Bergesen said Oiselle’s legal counsel is talking with the USOC today because they don’t want to capitulate to USOC’s “bullying” without legal clarification. She said she was not sure if other sponsoring companies with athletes at the Trials had received a similar request from the USOC, but felt the USOC was being “extremely aggressive” toward Oiselle in particular.
Bergesen has been a vocal advocate for the right of athletes to recognize the non-USOC companies that spend tens of thousands of dollars to support day-to-day training, that allows them to compete in the Trials in the first place. This isn’t her first dance with the USOC on this issue: she ran up against their rules during the Olympic Marathon Trials in February.
“We made a video that had Road To Rio in it. They made us take that out,” Bergesen said.
Other sponsors like Brooks, Saucony, and Hoka One One have posted photos of their athletes on social media, but the Brooks and Hoka media teams told me they hadn’t been contacted by the USOC.
Brooks posted this shot of now-Olympian Jeremy Taiwo after he placed second in the decathlon. The post has no caption, and the USOC trademarked words and images on his bib are indistinct:
Saucony’s post showing sponsored athlete Molly Huddle doesn’t show her bib, and its carefully worded caption avoids use of trademarked language like “Rio” or “Olympics”:
But Saucony also retweeted a Runner’s World post that showed Huddle’s bib from a distance, and included the word “Rio” in the caption:
Hoka One One posted this photo of Travis Mahoney and used the hashtag “RoadToRio”:
And Roll Recovery posted this composite showing athletes at various competitions with a caption that references the U.S. Olympic Trials:
The USOC didn’t respond to a request for comment, but the athlete endorsement page on their website says:
In order to ensure that unaffiliated third parties (those who have no official relationship with the USOC or “Non-Sponsors”) do not create the false impression that they are a Sponsor of the Games and/or Team USA, athletes endorsing Non-Sponsors should make certain that advertising, web sites, promotions, etc. focus on the athlete and his/her achievements rather than on the Olympic or Paralympic Games (“Games”). The USOC will not tolerate ambush marketing by companies that are not Sponsors.
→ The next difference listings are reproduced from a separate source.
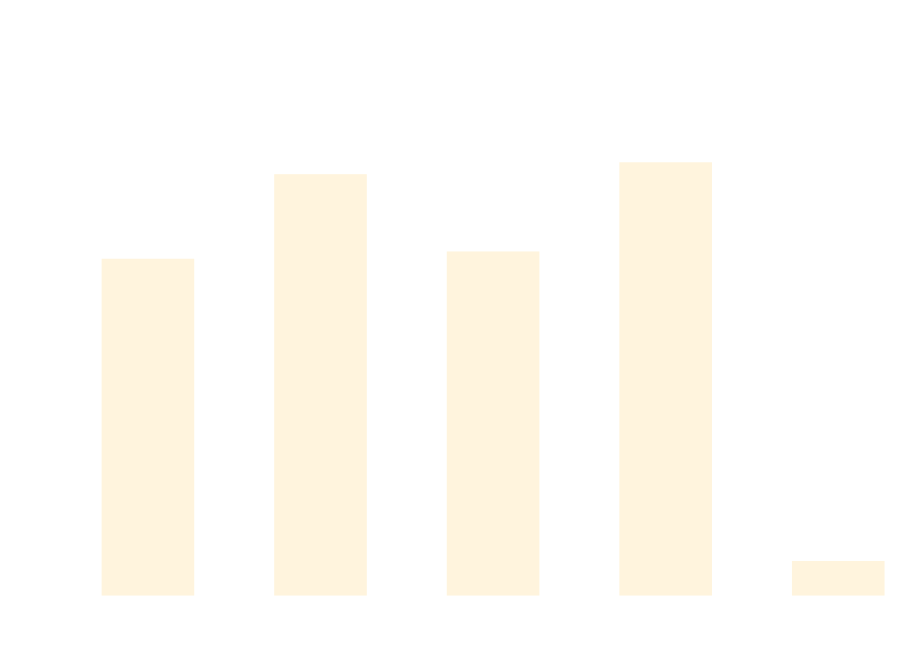
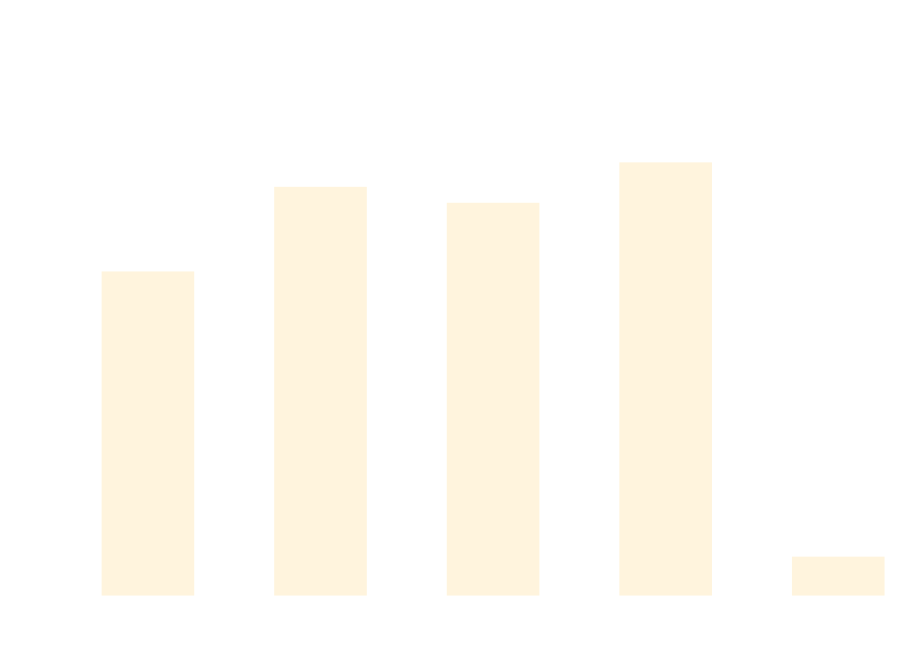
The diagram in docs/docs/benchmarks/ScaleTests.md (thomhurst/TUnit), drawn with Mermaid before and after one commit. The commit also changed other lines of this file and 17 other files, not shown here.

````diff
--- a/docs/docs/benchmarks/ScaleTests.md
+++ b/docs/docs/benchmarks/ScaleTests.md
@@ -27,37 +27,37 @@
 ```mermaid
 %%{init: {
   'theme':'base',
   'themeVariables': {
     'primaryColor': '#2563eb',
     'primaryTextColor': '#ffffff',
     'primaryBorderColor': '#1e40af',
     'lineColor': '#6b7280',
     'secondaryColor': '#7c3aed',
     'tertiaryColor': '#dc2626',
     'background': '#ffffff',
     'mainBkg': '#2563eb',
     'secondBkg': '#7c3aed',
     'tertiaryBkg': '#dc2626',
     'clusterBkg': '#f3f4f6',
     'edgeLabelBackground': '#ffffff',
     'tertiaryTextColor': '#1f2937',
     'pie1': '#2563eb',
     'pie2': '#7c3aed',
     'pie3': '#dc2626',
     'pie4': '#f59e0b',
     'pie5': '#10b981',
     'pie6': '#06b6d4',
     'pie7': '#ec4899',
     'pie8': '#6366f1',
     'pie9': '#84cc16',
     'pie10': '#f97316',
     'pie11': '#14b8a6',
     'pie12': '#a855f7'
   }
 }}%%
 xychart-beta
   title "ScaleTests Performance Comparison"
   x-axis ["TUnit", "NUnit", "MSTest", "xUnit3", "TUnit_AOT"]
-  y-axis "Time (ms)" 0 --> 713
-  bar [458.32, 576.77, 468.51, 593.5, 34.73]
+  y-axis "Time (ms)" 0 --> 697
+  bar [430.62, 546.54, 524.71, 580.04, 39.88]
 ```
````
And on the Q&A page:
Q: Can I post about my sponsors during the Games?
A: As a principle, accredited persons should only use social media during the period of the Games for the purposes of sharing their experiences and communicating with their friends, family and supporters and not for commercial and/or advertising purposes. Accredited persons may only post about their sponsors, promote any brand, product or service on social or digital media or otherwise use social and digital media in a manner that creates or implies any association between the Games or the IOC and a third party, or its products and services, if they have obtained the prior written approval of the IOC or their National Olympic Committee.
Bergesen says she understands the USOC’s position with regard to maintaining the value of trademarks, but takes issue with the fact that the neither the USOC nor its major corporate sponsors support athletes’ training, nor pay athletes for competing at the Olympics, but make vast sums from the event. “It comes down to how the money is spent,” she said. “I would be somewhat okay [with non-USOC rmarketing restrictions] if some of the money were getting to athletes. But the reality is, if it were not for small private entities who actually support athletes, you’d have a beautifully branded stadium with no athletes in it.”